_Task requirements_
Would you copy each line of the records that includes the word "html"?

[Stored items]
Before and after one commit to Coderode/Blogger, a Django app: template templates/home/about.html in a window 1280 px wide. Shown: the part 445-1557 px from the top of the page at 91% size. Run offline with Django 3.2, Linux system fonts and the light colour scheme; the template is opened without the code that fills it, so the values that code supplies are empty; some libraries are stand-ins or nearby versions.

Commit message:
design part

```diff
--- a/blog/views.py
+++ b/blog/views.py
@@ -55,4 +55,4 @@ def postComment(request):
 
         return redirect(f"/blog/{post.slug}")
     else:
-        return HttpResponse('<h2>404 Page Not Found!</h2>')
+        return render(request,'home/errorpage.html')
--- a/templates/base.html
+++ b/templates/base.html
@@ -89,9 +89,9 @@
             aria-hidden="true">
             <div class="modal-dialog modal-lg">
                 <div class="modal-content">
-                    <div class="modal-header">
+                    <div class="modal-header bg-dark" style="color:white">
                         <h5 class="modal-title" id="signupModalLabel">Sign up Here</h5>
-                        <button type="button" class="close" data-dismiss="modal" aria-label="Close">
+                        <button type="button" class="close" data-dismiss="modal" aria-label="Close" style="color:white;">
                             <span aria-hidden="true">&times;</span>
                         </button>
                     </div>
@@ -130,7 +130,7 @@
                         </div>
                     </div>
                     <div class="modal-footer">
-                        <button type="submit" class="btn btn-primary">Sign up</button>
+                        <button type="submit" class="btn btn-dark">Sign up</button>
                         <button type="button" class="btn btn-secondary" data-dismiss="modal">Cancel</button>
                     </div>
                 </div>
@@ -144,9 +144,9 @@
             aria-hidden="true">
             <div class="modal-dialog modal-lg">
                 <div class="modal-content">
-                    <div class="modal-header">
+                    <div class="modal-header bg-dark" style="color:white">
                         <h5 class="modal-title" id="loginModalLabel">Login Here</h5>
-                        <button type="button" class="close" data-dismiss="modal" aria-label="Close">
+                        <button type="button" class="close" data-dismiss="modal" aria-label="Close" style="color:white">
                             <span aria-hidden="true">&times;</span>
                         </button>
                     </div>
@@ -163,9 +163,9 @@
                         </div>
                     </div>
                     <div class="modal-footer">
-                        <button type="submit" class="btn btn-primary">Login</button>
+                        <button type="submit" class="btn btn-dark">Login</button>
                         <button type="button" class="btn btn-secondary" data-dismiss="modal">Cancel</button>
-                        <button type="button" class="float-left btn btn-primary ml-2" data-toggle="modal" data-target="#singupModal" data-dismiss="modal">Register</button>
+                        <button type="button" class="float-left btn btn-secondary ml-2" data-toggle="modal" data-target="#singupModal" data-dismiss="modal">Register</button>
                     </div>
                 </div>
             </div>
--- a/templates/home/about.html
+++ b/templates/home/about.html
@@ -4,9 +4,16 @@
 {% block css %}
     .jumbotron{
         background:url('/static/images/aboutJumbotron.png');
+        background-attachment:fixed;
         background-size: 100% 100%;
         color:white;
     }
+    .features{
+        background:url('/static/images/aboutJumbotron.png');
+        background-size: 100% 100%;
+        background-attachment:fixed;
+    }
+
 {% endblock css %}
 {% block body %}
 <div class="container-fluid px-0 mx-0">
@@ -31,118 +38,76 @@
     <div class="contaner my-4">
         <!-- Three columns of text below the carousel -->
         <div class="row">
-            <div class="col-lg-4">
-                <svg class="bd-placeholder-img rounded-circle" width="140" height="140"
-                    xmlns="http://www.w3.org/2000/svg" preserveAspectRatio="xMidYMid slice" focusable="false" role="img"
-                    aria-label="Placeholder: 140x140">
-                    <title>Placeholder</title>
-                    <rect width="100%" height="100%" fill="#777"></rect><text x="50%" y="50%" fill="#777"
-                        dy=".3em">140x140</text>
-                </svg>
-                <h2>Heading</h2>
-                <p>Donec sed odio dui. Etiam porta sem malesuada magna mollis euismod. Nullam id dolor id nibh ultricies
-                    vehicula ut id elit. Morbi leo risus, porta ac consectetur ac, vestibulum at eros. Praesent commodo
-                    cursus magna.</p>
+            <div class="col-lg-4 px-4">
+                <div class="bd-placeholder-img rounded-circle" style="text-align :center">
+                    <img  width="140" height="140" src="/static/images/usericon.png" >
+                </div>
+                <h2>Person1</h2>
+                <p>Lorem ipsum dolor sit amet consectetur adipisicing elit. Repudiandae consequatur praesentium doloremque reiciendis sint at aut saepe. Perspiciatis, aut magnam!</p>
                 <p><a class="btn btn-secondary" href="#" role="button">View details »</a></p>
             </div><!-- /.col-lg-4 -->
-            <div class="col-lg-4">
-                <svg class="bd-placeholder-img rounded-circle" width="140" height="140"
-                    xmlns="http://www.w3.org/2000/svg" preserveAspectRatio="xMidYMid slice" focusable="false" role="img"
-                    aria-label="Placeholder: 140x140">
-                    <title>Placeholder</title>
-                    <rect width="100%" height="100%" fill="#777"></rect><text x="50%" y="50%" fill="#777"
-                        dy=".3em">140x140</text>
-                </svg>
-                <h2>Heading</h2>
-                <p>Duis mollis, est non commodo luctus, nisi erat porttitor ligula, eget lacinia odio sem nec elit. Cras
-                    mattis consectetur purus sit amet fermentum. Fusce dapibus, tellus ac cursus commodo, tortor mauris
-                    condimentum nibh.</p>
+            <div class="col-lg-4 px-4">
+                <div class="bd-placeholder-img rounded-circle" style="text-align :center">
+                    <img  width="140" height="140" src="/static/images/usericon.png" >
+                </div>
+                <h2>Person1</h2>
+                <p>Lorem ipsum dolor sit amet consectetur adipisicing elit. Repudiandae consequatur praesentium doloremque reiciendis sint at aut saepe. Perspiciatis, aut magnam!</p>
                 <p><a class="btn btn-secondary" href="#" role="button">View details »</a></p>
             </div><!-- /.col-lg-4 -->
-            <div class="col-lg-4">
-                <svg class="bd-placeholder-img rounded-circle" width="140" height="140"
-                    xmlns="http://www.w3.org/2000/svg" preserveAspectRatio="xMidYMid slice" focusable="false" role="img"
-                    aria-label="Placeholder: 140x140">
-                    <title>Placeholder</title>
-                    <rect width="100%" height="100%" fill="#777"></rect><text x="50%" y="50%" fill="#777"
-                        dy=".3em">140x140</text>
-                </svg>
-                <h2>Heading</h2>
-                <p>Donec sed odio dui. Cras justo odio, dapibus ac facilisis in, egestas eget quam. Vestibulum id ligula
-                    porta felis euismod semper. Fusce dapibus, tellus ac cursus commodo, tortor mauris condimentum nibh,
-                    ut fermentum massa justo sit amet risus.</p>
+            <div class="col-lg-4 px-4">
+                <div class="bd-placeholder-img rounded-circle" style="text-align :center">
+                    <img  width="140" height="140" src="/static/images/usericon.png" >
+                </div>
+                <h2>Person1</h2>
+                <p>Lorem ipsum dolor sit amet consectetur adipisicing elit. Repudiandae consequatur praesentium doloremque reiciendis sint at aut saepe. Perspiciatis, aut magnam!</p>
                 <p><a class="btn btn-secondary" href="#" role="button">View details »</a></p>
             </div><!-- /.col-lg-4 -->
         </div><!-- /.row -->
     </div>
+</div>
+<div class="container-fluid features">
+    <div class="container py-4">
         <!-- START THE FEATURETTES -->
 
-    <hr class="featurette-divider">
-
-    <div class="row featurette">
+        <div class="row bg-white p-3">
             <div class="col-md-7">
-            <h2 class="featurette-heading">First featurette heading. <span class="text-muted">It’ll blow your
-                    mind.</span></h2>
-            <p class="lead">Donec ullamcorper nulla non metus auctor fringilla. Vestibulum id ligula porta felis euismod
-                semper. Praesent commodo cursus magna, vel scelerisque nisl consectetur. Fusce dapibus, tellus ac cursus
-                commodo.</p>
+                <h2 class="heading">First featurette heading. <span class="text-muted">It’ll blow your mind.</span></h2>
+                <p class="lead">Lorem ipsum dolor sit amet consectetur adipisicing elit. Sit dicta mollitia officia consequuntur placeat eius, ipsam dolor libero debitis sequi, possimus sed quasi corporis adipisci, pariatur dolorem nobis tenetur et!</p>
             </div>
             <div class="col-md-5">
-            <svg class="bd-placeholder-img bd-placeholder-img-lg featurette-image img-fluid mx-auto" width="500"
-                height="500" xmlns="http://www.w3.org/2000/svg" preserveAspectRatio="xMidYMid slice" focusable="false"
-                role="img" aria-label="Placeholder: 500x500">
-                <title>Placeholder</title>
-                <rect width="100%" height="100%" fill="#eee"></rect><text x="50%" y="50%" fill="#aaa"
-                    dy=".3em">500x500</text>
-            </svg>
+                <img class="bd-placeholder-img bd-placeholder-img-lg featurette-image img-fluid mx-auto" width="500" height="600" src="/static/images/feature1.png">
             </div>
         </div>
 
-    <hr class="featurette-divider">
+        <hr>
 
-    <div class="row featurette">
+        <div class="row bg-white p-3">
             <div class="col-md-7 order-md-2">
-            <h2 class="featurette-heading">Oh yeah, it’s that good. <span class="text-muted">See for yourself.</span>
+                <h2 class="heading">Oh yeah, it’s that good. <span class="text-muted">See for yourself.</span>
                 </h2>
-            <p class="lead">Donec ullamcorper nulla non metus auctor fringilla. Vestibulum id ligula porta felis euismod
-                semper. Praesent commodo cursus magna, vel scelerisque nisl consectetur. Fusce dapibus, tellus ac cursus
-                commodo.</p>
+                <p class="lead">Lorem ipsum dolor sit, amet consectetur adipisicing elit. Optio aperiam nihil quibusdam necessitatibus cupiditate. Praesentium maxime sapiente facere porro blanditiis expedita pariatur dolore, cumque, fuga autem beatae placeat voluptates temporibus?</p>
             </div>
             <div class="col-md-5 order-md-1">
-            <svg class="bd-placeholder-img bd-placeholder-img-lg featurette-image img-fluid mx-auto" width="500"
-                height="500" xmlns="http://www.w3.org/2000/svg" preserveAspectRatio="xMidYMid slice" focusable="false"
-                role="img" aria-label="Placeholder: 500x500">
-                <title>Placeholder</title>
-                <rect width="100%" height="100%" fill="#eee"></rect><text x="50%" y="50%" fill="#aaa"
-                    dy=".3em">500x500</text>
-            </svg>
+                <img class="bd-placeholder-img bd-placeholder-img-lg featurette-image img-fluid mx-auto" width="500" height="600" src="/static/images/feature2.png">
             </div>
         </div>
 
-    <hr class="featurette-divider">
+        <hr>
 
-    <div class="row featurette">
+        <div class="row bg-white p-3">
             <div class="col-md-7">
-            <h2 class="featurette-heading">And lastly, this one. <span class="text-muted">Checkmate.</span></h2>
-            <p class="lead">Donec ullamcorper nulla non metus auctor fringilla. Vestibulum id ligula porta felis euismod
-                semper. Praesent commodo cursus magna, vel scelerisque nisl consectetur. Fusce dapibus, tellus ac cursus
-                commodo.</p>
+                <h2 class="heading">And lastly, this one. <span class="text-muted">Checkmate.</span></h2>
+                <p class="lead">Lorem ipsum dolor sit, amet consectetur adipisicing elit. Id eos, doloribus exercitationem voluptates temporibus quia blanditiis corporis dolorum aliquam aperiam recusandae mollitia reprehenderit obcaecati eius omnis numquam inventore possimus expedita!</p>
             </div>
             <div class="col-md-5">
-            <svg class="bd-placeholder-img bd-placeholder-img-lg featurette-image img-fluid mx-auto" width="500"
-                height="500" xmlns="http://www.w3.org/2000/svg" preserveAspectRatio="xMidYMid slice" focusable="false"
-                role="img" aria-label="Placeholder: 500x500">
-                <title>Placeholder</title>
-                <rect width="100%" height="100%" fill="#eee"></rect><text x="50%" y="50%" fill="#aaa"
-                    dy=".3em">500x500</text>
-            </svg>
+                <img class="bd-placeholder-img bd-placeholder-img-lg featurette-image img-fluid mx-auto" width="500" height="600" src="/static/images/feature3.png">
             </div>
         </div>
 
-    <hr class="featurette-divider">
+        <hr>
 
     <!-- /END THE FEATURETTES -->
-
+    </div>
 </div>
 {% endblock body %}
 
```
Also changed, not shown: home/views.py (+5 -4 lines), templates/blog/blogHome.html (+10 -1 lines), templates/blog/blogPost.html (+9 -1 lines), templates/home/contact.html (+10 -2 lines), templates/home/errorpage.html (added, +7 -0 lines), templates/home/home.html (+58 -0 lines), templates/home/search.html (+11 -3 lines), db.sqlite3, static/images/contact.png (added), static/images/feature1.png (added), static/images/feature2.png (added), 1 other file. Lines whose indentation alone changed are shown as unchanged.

_Output for this task_
Before and after one commit to Coderode/Blogger, a Django app: template templates/home/about.html in a window 1280 px wide. Shown: the part 445-1557 px from the top of the page at 91% size. Run offline with Django 3.2, Linux system fonts and the light colour scheme; the template is opened without the code that fills it, so the values that code supplies are empty; some libraries are stand-ins or nearby versions.
+        return render(request,'home/errorpage.html')
--- a/templates/base.html
+++ b/templates/base.html
--- a/templates/home/about.html
+++ b/templates/home/about.html
Also changed, not shown: home/views.py (+5 -4 lines), templates/blog/blogHome.html (+10 -1 lines), templates/blog/blogPost.html (+9 -1 lines), templates/home/contact.html (+10 -2 lines), templates/home/errorpage.html (added, +7 -0 lines), templates/home/home.html (+58 -0 lines), templates/home/search.html (+11 -3 lines), db.sqlite3, static/images/contact.png (added), static/images/feature1.png (added), static/images/feature2.png (added), 1 other file. Lines whose indentation alone changed are shown as unchanged.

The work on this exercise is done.